• See this article for important information about the broadband service (or lack of) in Upper Lambourn. if this affects you, there seem to be two immediate courses of action you can taker, one of which has a 31 March 2021 deadline but which is well worth dealing with as soon as you can.
• The most recent meeting of East Garston Parish Council took place on 2 September and the draft minutes can be seen here.
• A reminder that Lambourn’s last remaining phone box is due to be withdrawn from service and there’s a consultation on this which runs until 21 October (not long now): you can read more here.
• 4 Legs Community Radio Station will on continue broadcasting during the CV crisis – click here for more.
Newbury & district
• The apparent demise of Sandleford, at least in its current form, leads to what other sites in Newbury might be needed to provide the required number of new homes in the late 2020s. Here we run into a different problem. The ‘North Newbury‘ site near the Vodafone HQ has, as mentioned in this column on 1-10 October, suffered problems of its own. I do not fully understand why WBC was not able to insist on the phasing of the work (the order in which the various ingredients are built). The current situation seems to be that the local centre, which crucially includes the school, rather than being part of phase one (the first to be built) will now be phase five or six (out of seven) and will not be available until about 220 homes have been built (if then). The whole purpose of having a school on the site was for its local use. If people move in and the school doesn’t exist, parents will have to go elsewhere, probably by car. Once a child is settled in a school, parents are reluctant to change. The new school will open and will then be filled by kids from other parts of town who can’t get into their nearest school because the spaces have been taken. So, they go the North Newbury one, also by car. This seems to be a form of insanity that the planning system currently permits.
• Newbury Town Council is seeking planning permission for a Community Café in Victoria Park. The application has been submitted to West Berkshire Council and can be seen here (reference number 20/02294). The design proposals include solar electricity generation and air-source heat pumps for heating and also has a target to gain BREEAM Excellent and carbon neutrality for the design and construction.
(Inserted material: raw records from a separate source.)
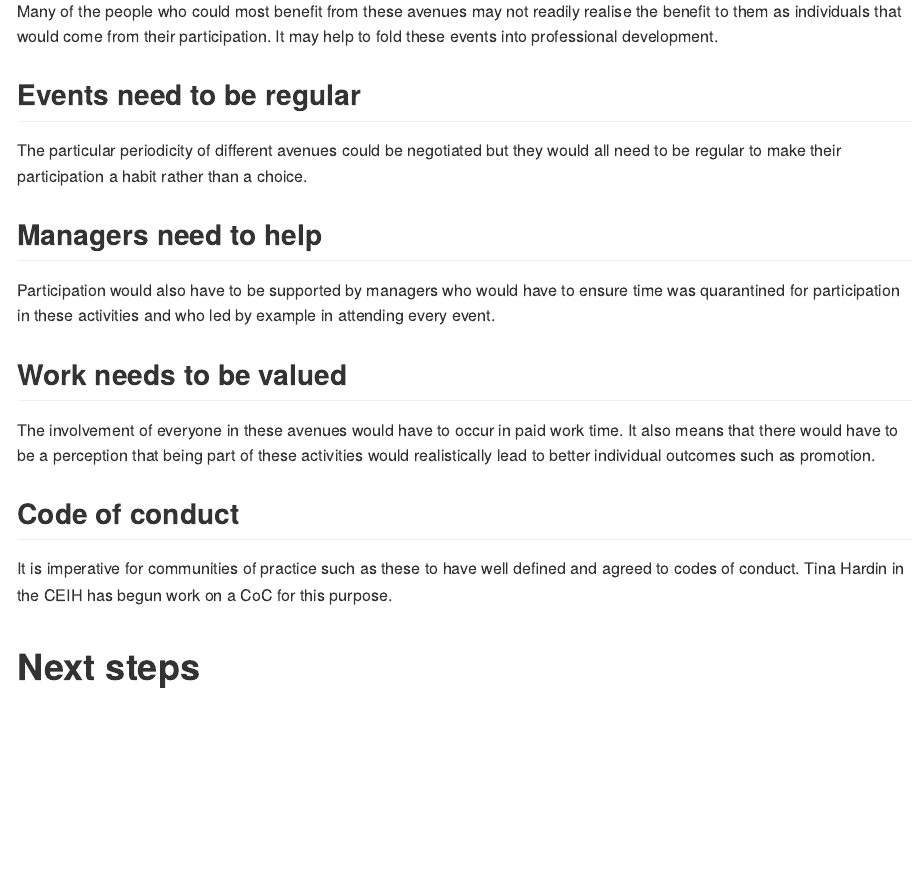
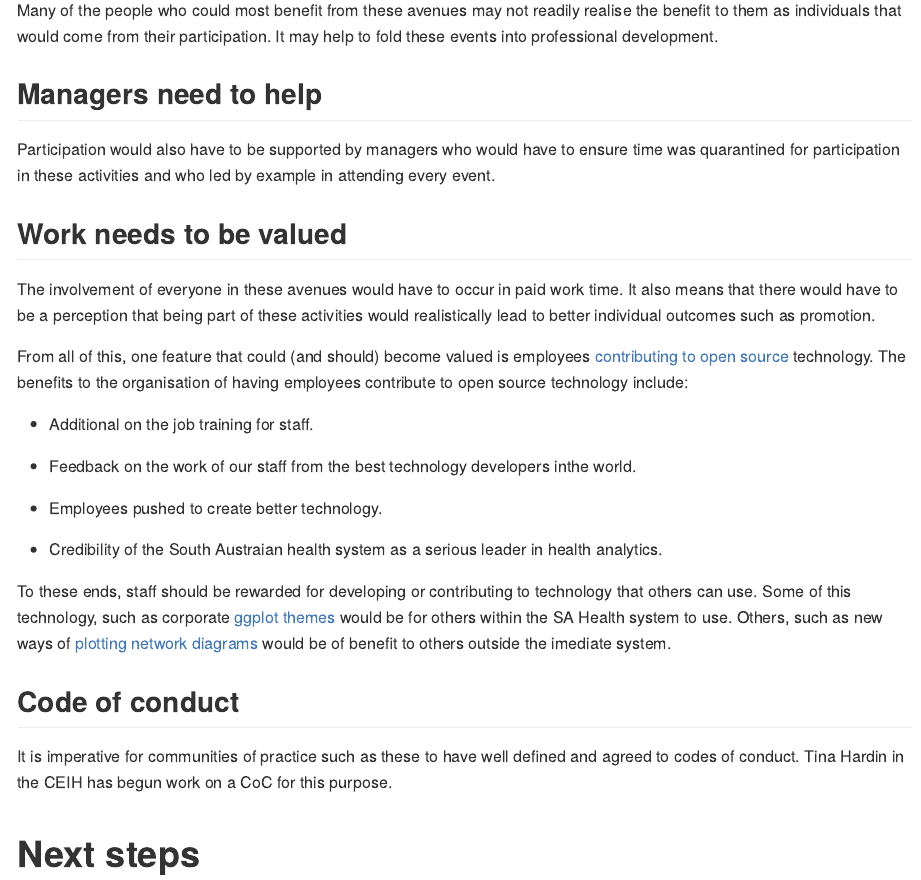
Before and after one commit to ofchurches/HARC_Development, an R Markdown document (brief_2/CoP_for_data_in_SA_MD.Rmd): the page in a window 1100 px wide, from 7620 px down before the commit and from 7600 px down after it, so that both start at the same text. The pictures show the output file brief_2/CoP_for_data_in_SA_MD.md that the author committed with the source, drawn offline in the style of GitHub.

Commit message:
open source

```diff
--- a/brief_2/CoP_for_data_in_SA_MD.Rmd
+++ b/brief_2/CoP_for_data_in_SA_MD.Rmd
@@ -190,14 +190,23 @@ DH040717	| Health Activity Modelling and Forecasting Services Contract ID SAH201
 ##	The right people
 Many of the people who could most benefit from these avenues may not readily  realise the benefit to them as individuals that would come from their participation. It may help to fold these events into professional development.
 
-##	Events need to be regular
-The particular periodicity of different avenues could be negotiated but they would all need to be regular to make their participation a habit rather than a choice.
-
 ##	Managers need to help
 Participation would also have to be supported by managers who would have to ensure time was quarantined for participation in these activities and who led by example in attending every event.
 
 ##	Work needs to be valued
 The involvement of everyone in these avenues would have to occur in paid work time. It also means that there would have to be a perception that being part of these activities would realistically lead to better individual outcomes such as promotion.
+
+From all of this, one feature that could (and should) become valued is employees [contributing to open source](https://opensource.com/business/13/2/why-company-contribute-open-source) technology. The benefits to the organisation of having employees contribute to open source technology include:
+
+* Additional on the job training for staff.
+
+* Feedback on the work of our staff from the best technology developers inthe world.
+
+* Employees pushed to create better technology.
+
+* Credibility of the South Austraian health system as a serious leader in health analytics.
+
+To these ends, staff should be rewarded for developing or contributing to technology that others can use. Some of this technology, such as corporate [ggplot themes](https://rpubs.com/mclaire19/ggplot2-custom-themes) would be for others within the SA Health system to use. Others, such as new ways of [plotting network diagrams](https://github.com/thomasp85/tidygraph/issues/128) would be of benefit to others outside the imediate system.
 
 ## Code of conduct
 It is imperative for communities of practice such as these to have well defined and agreed to codes of conduct. Tina Hardin in the CEIH has begun work on a CoC for this purpose.
```
Also changed, not shown: brief_2/CoP_for_data_in_SA_MD.md, 1 other file.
• The excellent Watermill Theatre in Bangor has launched its ‘Full House’ appeal as it did not qualify for the government’s cultural recovery funding – this must have been because of some technicality rather than any failure in the quality of the shows it puts on. More details can be found here.
• You can click here to read the latest monthly summary from Newbury Town Council Leader Martin Colston. The recent climate-change workshop, park upgrades and local grants have been among the items in his on-tray during September.
• As mentioned previously, members of the public are being formally asked for their views about the London Road Industrial Estate. You have until 20 October to make your views known. See the Across the Area above for more on the LRIE.
• Although the current consultation on the LRIE is due to end soon (see above) there will be other opportunities for individuals and organisations to make their views known. The organisation Newbury & West Berkshire (see below for more on the ampersand) has recently announced that it hopes to host an event, hopefully in the next month or so, for just this purpose: its property focus group in particular has been looking closely at the LRIE plans. ‘We are an independent, inclusive and collaborative organisation,’ N&WB’s CEO Robyn Brookes told Penny Post on 15 October, ‘and we want the event – indeed, our whole involvement in the project – to be an opportunity to look forward to what the LRIE can be.’ West Berkshire Council appears to be fully supportive of this plan. Further details will be announced soon.
Now – I promised to tell you about the ampersand. The organisation has hitherto been known as ‘Newbury West Berkshire’ which had the two main drawbacks of making it look like part of an address and, more crucially, making it seem as it it was only concerned with Newbury (which it isn’t). The decision to change this to ‘Newbury & West Berkshire’ may seem like a small step but it’s an important one in making its scope clear. The organisation, which has acquired a considerable extra momentum in recent months, has a useful role to play in acting, to quote CEO Robyn Brookes again, as an ‘independent, inclusive and collaborative’ voice in the area. To accomplish this successfully, N&WB may at times find itself agreeing, and at other times not, with the views and policies of other organisations. If this helps broaden debate and encourage other opinions to be expressed in a rational way, that’s a good thing.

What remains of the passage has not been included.